Family doctor


Personal And Social Issues

GAMBLING ADDICTION - a patient's guide


Gambling is a form of entertainment for many people, but for some it can lead to addiction, and financial and emotional problems. This article looks at the risk factors for problem gambling and what can be done to help.


  • It is estimated that six percent of the population will have a gambling problem during their lifetime
  • Gambling is believed to be rising due to the increasing opportunities for gambling
  • Problem gambling can lead to financial and relationship problems, and attempted suicide in some cases
  • Pathological gambling is more prevalent among men, ethnic groups and lower socioeconomic groups
  • Treatment involves education, individual counselling, and group therapy
  • There are several different treatment programmes available

Gambling addiction

Gambling is a form of entertainment for many people, but in some cases gambling can become an addiction leading to financial problems, relationship stress, and even attempted suicide.

Gambling is believed to be on the increase as more opportunities for gambling arise. Examples include casinos, sports betting, slot machines in pubs and bars, telephone betting and gambling over the internet. There are also more Gamblers Anonymous groups in areas with legal gambling opportunities.

Gambling addiction is officially defined as 'a loss of control over gambling and a driving need for the "rush" gambling provides'.

Problem gambling may be any behaviour which disrupts your life either physically, mentally, socially or emotionally.

Studies have shown rates of suicide attempts among pathological gamblers from 17 to 24 percent.

Pathological or compulsive gambling is an addiction characterised by a need to gamble more often, to bet more money, and an inability to stop gambling without becoming unhappy.

Gambling problems are more prevalent among men, ethnic groups, and lower socioeconomic groups. Gambling addicts are also more likely to smoke and abuse alcohol compared to non-problem gamblers.

Patients with gambling problems believe their health is worse than those without disorders, and may have more anxiety, depression and stress-related problems.

Gamblers often fail to seek professional help. A New Zealand study found just 27 of 50 patients interviewed had seen a doctor in the past year and just one had told their doctor about their gambling addiction.
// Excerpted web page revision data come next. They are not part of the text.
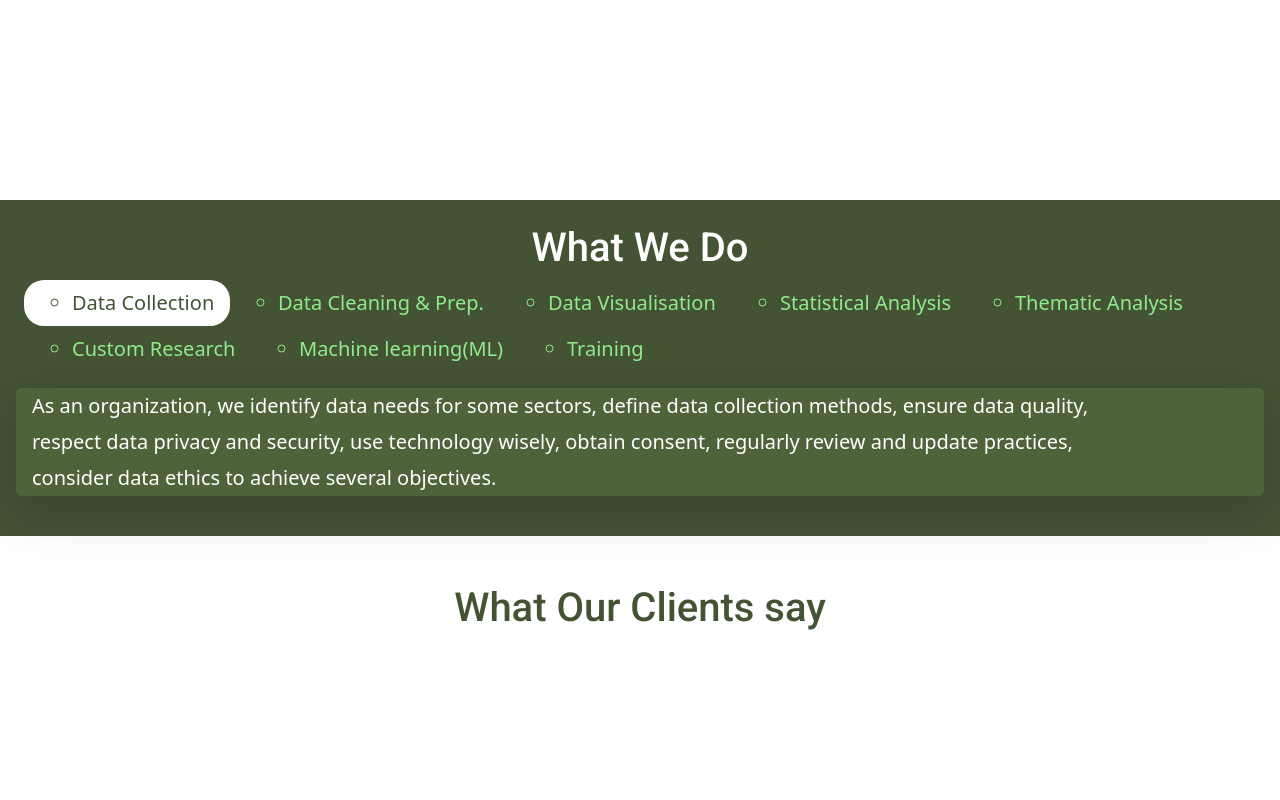
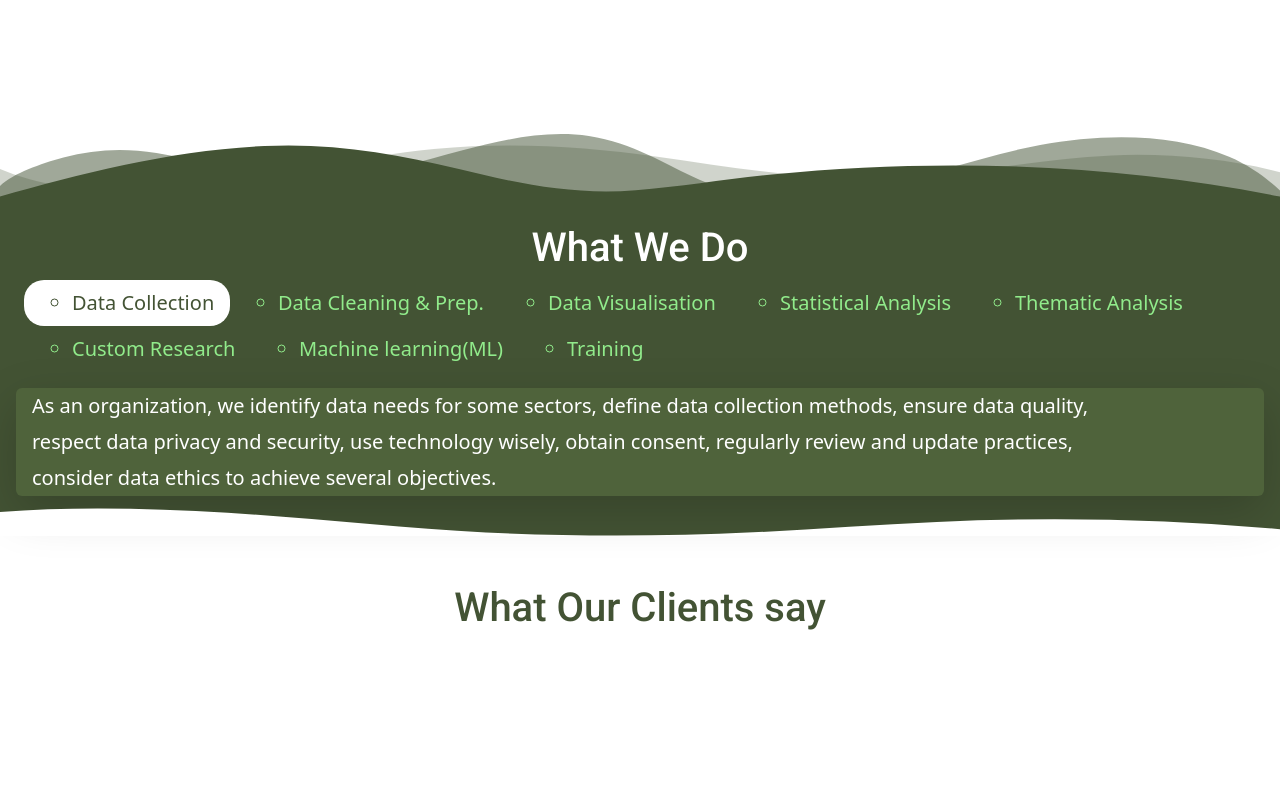
Before and after one commit to I-webdev/M2D, a plain HTML site: page index.html in a window 1280 px wide. Shown: the part 520-1320 px from the top of the page. Drawn offline with nearby package versions, Linux system fonts and the light colour scheme.

Commit message:
custom shape divider added

```diff
--- a/index.html
+++ b/index.html
@@ -71,10 +71,22 @@
    <h1 class="introduction-header-two px-3 roboto-regular animation-two">
     Empowering Businesses To Make Concise Decisions And Stay Ahead of Competitors.
   </h1>
+  <div class="custom-shape-divider-bottom-1713439624">
+    <svg data-name="Layer 1" xmlns="http://www.w3.org/2000/svg" viewBox="0 0 1200 120" preserveAspectRatio="none">
+        <path d="M0,0V46.29c47.79,22.2,103.59,32.17,158,28,70.36-5.37,136.33-33.31,206.8-37.5C438.64,32.43,512.34,53.67,583,72.05c69.27,18,138.3,24.88,209.4,13.08,36.15-6,69.85-17.84,104.45-29.34C989.49,25,1113-14.29,1200,52.47V0Z" opacity=".25" class="shape-fill"></path>
+        <path d="M0,0V15.81C13,36.92,27.64,56.86,47.69,72.05,99.41,111.27,165,111,224.58,91.58c31.15-10.15,60.09-26.07,89.67-39.8,40.92-19,84.73-46,130.83-49.67,36.26-2.85,70.9,9.42,98.6,31.56,31.77,25.39,62.32,62,103.63,73,40.44,10.79,81.35-6.69,119.13-24.28s75.16-39,116.92-43.05c59.73-5.85,113.28,22.88,168.9,38.84,30.2,8.66,59,6.17,87.09-7.5,22.43-10.89,48-26.93,60.65-49.24V0Z" opacity=".5" class="shape-fill"></path>
+        <path d="M0,0V5.63C149.93,59,314.09,71.32,475.83,42.57c43-7.64,84.23-20.12,127.61-26.46,59-8.63,112.48,12.24,165.56,35.4C827.93,77.22,886,95.24,951.2,90c86.53-7,172.46-45.71,248.8-84.81V0Z" class="shape-fill"></path>
+    </svg>
+</div>
   </section>
 
   <!-------------------------------------------------------- section-two ---------------------------------------------------->
   <section class="pt-3 pb-4 section-two" id="service">
+    <div class="custom-shape-divider-top-1713440037">
+      <svg data-name="Layer 1" xmlns="http://www.w3.org/2000/svg" viewBox="0 0 1200 120" preserveAspectRatio="none">
+          <path d="M321.39,56.44c58-10.79,114.16-30.13,172-41.86,82.39-16.72,168.19-17.73,250.45-.39C823.78,31,906.67,72,985.66,92.83c70.05,18.48,146.53,26.09,214.34,3V0H0V27.35A600.21,600.21,0,0,0,321.39,56.44Z" class="shape-fill"></path>
+      </svg>
+  </div>
 
     <h1 class="pt-2 roboto-regular section-two-header">What We Do</h1>
 
--- a/public/style.css
+++ b/public/style.css
@@ -34,8 +34,28 @@ body {
   height: 35px;
 }
 /*************************************section-one style**************************************************************************/
+.custom-shape-divider-bottom-1713439624 {
+  position: absolute;
+  bottom: 0;
+  left: 0;
+  width: 100%;
+  overflow: hidden;
+  line-height: 0;
+  transform: rotate(180deg);
+}
 
+.custom-shape-divider-bottom-1713439624 svg {
+  position: relative;
+  display: block;
+  width: calc(100% + 1.3px);
+  height: 72px;
+}
+
+.custom-shape-divider-bottom-1713439624 .shape-fill {
+  fill: #435334;
+}
 .section-one{
+  position: relative;
   color: #435334;
   min-height: 90vh;
   display: flex;
@@ -46,9 +66,29 @@ body {
 }
 /************************************section-two style*********************************************************************************/
 .section-two{
-
+  position: relative;
   color: white;
   background-color: #435334;
+}
+.custom-shape-divider-top-1713440037 {
+  position: absolute;
+  bottom: 0;
+  left: 0;
+  width: 100%;
+  overflow: hidden;
+  line-height: 0;
+  transform: rotate(180deg);
+}
+
+.custom-shape-divider-top-1713440037 svg {
+  position: relative;
+  display: block;
+  width: calc(100% + 1.3px);
+  height: 30px;
+}
+
+.custom-shape-divider-top-1713440037 .shape-fill {
+  fill: #FFFFFF;
 }
 
 
```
Doctors are now being encouraged to ask about gambling behaviours in patients at-risk of gambling.

Some signs of problem gambling:

  • Constantly thinking about and preparing for gambling sessions
  • Gambling more often and playing higher stakes to "win back" lost money
  • Gambling during work or when you are expected at home
  • Gambling to escape from stress and pressure
  • Getting into debt from gambling and lying to borrow money to gamble
  • Using illegal means to finance gambling
  • Neglecting family and other responsibilities

What can be done?

The most successful treatment programmes are believed to involve both individual professional counselling and group therapy.

Treatment involves education for the gambler and their family, individual therapy, group therapy, relapse prevention, and budget planning.

There has been little research into the effectiveness of treatment programmes but studies have shown abstinence rates which range from eight percent to 55 percent one year following a treatment programme.

Getting help

Your doctor will be able to help refer you to a recovery programme for counselling. There are several programmes available for gambling addiction.

Compulsive Gambling Society Ph Auckland 09 623 1400

Gambling Problem Helpline Freephone 0800 654 655

The Salvation Army also runs the Oasis Centre for Problem Gambling. Ph Auckland 09 846 0660

See also:

Did this article meet your requirements/expectations?